Reading Through the Bible, Saturday, June 4. Psalms 27-30

    “God never closes one door but what he opens another.”

    Or so we’re told.

    Often, however, the hallway between the two is long, dark and foreboding.

    Fully one third of the Psalms mention “enemies” of the psalmist, and Psalm 27 is one of those.  The situation is only briefly mentioned.  The writer finds himself in a tough spot because he’s been falsely accused.  From the prayer itself, it’s obvious that the accusation is a serious matter.  Resolution can go either way, and the writer takes his predicament to God.

    God is his light, his rescue, and his protection.  We take light for granted.  Flip a switch, and you’re good to go.  Power out?  Use a flashlight.  No flashlight?  Turn on your cell phone.  But to ancient people, light was always a fading commodity and absolute darkness filled half a day.  It’s why God is described as “light.”  He’s the path forward.

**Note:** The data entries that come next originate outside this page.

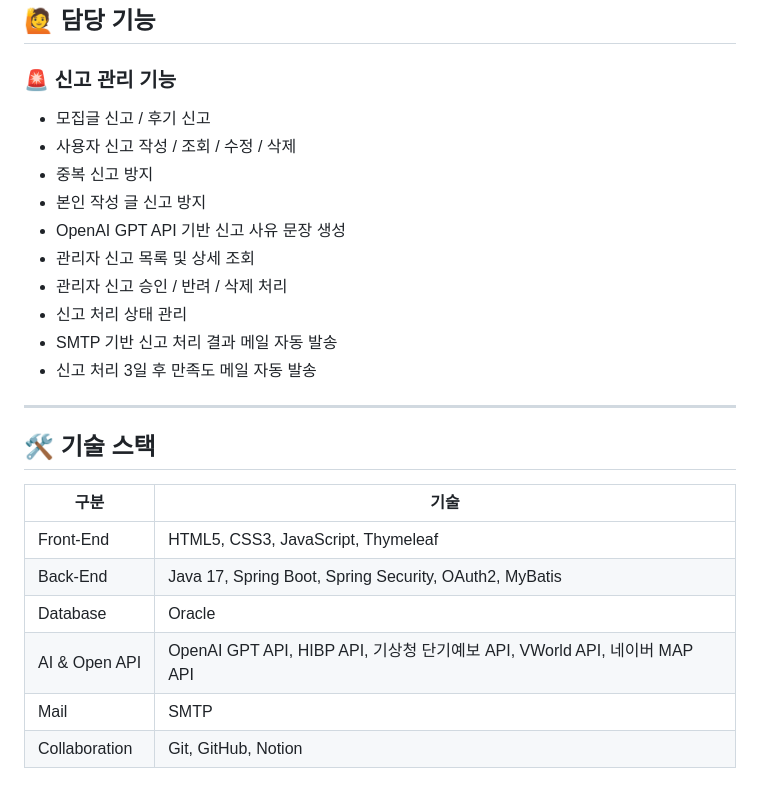
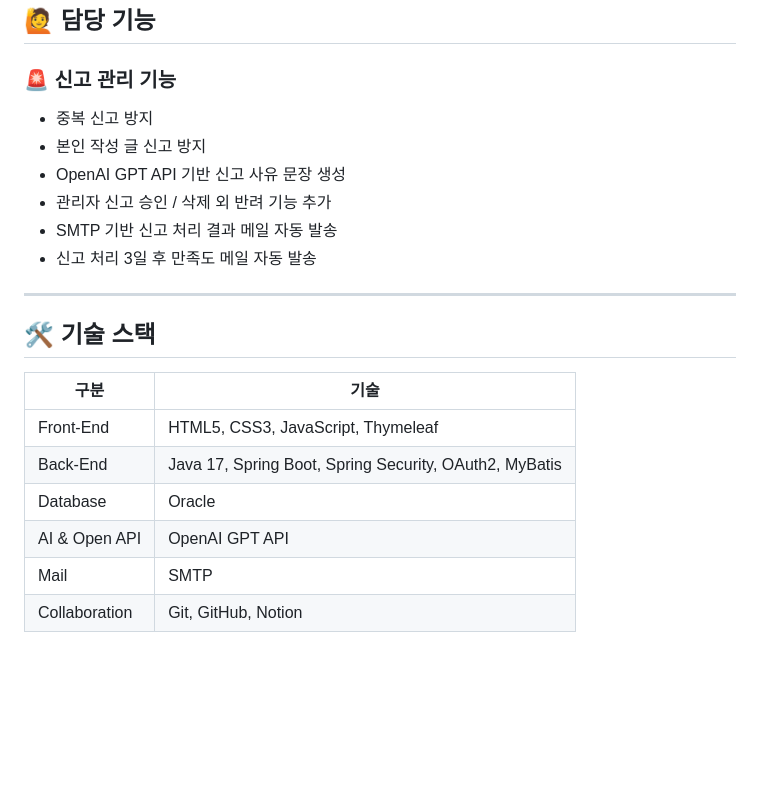
Before and after one commit to LimChaeyeon0629/moitreport, a Markdown page: moit-v2/README.md, the part around the change. Drawn GitHub-style; blank space fills up the shorter version.

```diff
--- a/moit-v2/README.md
+++ b/moit-v2/README.md
@@ -28,14 +28,10 @@
 
 ### 🚨 신고 관리 기능
 
-* 모집글 신고 / 후기 신고
-* 사용자 신고 작성 / 조회 / 수정 / 삭제
 * 중복 신고 방지
 * 본인 작성 글 신고 방지
 * OpenAI GPT API 기반 신고 사유 문장 생성
-* 관리자 신고 목록 및 상세 조회
-* 관리자 신고 승인 / 반려 / 삭제 처리
-* 신고 처리 상태 관리
+* 관리자 신고 승인 / 삭제 외 반려 기능 추가
 * SMTP 기반 신고 처리 결과 메일 자동 발송
 * 신고 처리 3일 후 만족도 메일 자동 발송
 
@@ -48,7 +44,7 @@
 | Front-End     | HTML5, CSS3, JavaScript, Thymeleaf                              |
 | Back-End      | Java 17, Spring Boot, Spring Security, OAuth2, MyBatis          |
 | Database      | Oracle                                                          |
-| AI & Open API | OpenAI GPT API, HIBP API, 기상청 단기예보 API, VWorld API, 네이버 MAP API |
+| AI & Open API | OpenAI GPT API |
 | Mail          | SMTP                                                            |
 | Collaboration | Git, GitHub, Notion                                             |
 
```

    The psalmist does not believe God will empower him to overcome his accusers.  The situation is beyond that kind of help.  What he needs, and believes God will provide, is personal intervention.  He expects rescue in the here and now, the “land of the living.”

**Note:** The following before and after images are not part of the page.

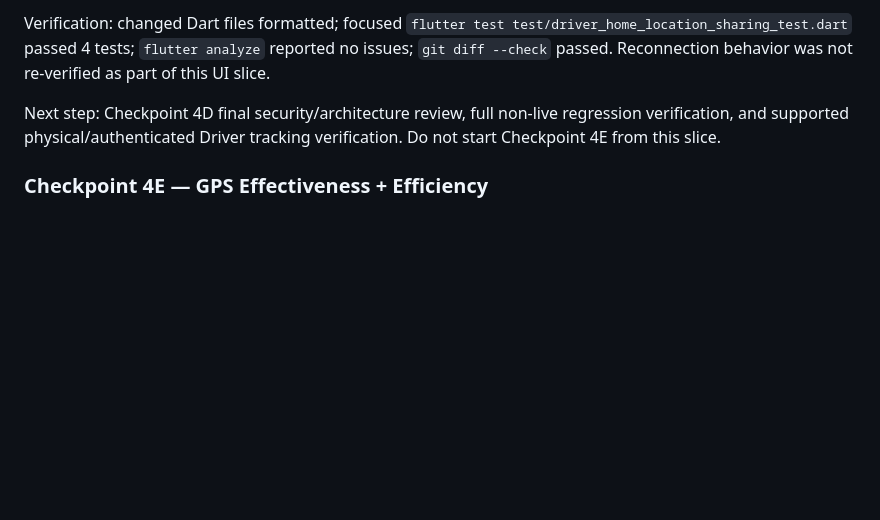
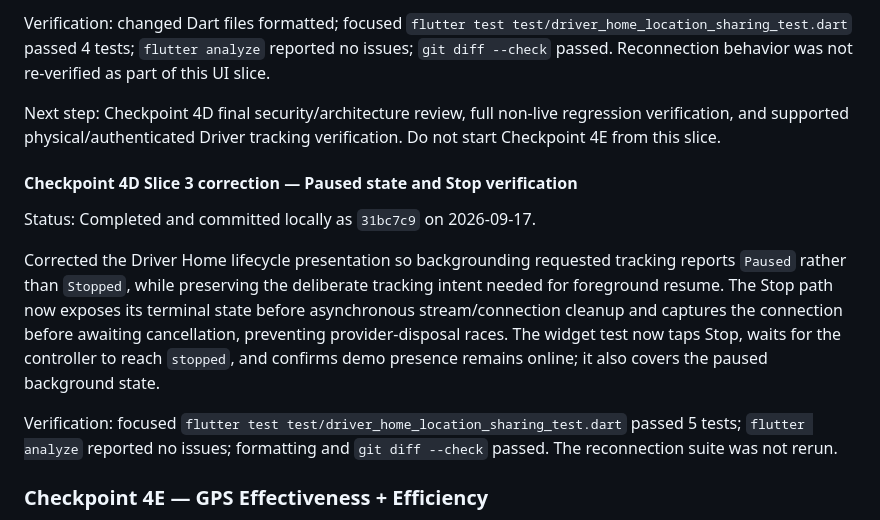
Before and after one commit to Omar59687/RideX, a Markdown page: Plan.md, the part around the change. Rendered like a GitHub page; blank space fills up the shorter version.

Commit message:
Document Driver UI correction

```diff
--- a/Plan.md
+++ b/Plan.md
@@ -836,6 +836,24 @@ Next step: Checkpoint 4D final security/architecture review, full non-live
 regression verification, and supported physical/authenticated Driver tracking
 verification. Do not start Checkpoint 4E from this slice.
 
+#### Checkpoint 4D Slice 3 correction — Paused state and Stop verification
+
+Status: Completed and committed locally as `31bc7c9` on 2026-09-17.
+
+Corrected the Driver Home lifecycle presentation so backgrounding requested
+tracking reports `Paused` rather than `Stopped`, while preserving the deliberate
+tracking intent needed for foreground resume. The Stop path now exposes its
+terminal state before asynchronous stream/connection cleanup and captures the
+connection before awaiting cancellation, preventing provider-disposal races.
+The widget test now taps Stop, waits for the controller to reach `stopped`, and
+confirms demo presence remains online; it also covers the paused background
+state.
+
+Verification: focused
+`flutter test test/driver_home_location_sharing_test.dart` passed 5 tests;
+`flutter analyze` reported no issues; formatting and `git diff --check` passed.
+The reconnection suite was not rerun.
+
 ### Checkpoint 4E — GPS Effectiveness + Efficiency
 
 - [ ] 4.24 Make GPS updates efficient:
```
Also changed, not shown: 1 other file.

    The psalm ends without resolution.  We don’t know the end of the story.  Neither did David.  But whatever the end, he placed his hope in God, and provides a prayer for all those who travel a dark hallway in life.